Task inputs>

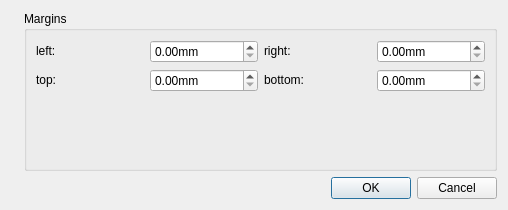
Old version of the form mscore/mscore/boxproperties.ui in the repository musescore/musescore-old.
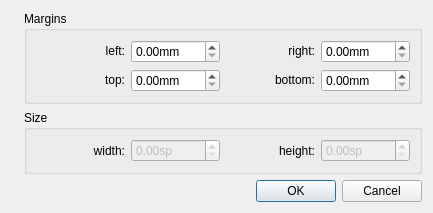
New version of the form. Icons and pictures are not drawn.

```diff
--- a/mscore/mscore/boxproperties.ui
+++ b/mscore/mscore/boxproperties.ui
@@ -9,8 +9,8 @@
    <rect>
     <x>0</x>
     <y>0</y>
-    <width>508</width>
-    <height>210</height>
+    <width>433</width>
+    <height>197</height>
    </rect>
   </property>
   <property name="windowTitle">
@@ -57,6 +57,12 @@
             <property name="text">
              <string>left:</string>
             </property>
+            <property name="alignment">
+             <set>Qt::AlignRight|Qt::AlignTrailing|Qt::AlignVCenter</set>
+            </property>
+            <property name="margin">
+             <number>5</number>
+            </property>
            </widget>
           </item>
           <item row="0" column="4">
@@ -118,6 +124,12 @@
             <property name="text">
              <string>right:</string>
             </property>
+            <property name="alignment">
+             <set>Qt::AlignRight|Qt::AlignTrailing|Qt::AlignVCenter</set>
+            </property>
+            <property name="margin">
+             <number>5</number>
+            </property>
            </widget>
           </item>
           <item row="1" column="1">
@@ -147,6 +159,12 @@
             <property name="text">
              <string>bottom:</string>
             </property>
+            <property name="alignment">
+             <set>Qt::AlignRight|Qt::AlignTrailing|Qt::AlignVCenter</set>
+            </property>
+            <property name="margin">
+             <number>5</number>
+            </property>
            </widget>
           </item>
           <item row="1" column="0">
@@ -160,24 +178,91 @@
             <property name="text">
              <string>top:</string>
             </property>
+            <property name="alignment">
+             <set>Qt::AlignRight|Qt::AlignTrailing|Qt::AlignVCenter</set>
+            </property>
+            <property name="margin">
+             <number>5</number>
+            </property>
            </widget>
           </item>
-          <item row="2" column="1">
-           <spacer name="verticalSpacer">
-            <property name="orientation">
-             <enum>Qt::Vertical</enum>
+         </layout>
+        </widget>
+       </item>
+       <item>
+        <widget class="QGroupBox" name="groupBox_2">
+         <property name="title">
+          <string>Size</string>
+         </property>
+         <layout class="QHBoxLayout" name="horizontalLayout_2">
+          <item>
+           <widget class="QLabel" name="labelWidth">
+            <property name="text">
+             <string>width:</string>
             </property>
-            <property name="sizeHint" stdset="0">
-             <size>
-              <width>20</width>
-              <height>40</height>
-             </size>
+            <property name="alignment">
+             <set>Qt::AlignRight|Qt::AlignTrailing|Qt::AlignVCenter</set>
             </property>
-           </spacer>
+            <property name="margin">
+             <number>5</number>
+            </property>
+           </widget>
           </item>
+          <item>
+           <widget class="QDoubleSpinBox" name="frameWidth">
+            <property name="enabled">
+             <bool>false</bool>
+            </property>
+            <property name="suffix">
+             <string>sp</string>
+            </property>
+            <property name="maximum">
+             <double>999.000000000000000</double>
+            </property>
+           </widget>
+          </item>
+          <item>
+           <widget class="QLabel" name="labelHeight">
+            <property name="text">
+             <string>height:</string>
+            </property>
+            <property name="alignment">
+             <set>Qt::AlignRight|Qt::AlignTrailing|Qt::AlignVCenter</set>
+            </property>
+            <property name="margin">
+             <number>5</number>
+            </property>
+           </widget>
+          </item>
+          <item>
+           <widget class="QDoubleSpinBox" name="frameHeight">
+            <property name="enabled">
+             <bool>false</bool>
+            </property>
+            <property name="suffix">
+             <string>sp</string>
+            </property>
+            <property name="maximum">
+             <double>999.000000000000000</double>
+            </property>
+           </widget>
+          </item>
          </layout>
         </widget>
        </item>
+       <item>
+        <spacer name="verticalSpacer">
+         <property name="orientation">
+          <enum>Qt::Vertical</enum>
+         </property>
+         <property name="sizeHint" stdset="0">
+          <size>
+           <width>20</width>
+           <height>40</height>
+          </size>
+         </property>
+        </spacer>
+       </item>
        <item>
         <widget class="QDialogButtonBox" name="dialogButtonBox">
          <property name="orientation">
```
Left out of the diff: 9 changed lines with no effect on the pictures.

The task>
Filter the data down to the lines that contain the string "QLabel", and copy them.

Solution below>
+           <widget class="QLabel" name="labelWidth">
+           <widget class="QLabel" name="labelHeight">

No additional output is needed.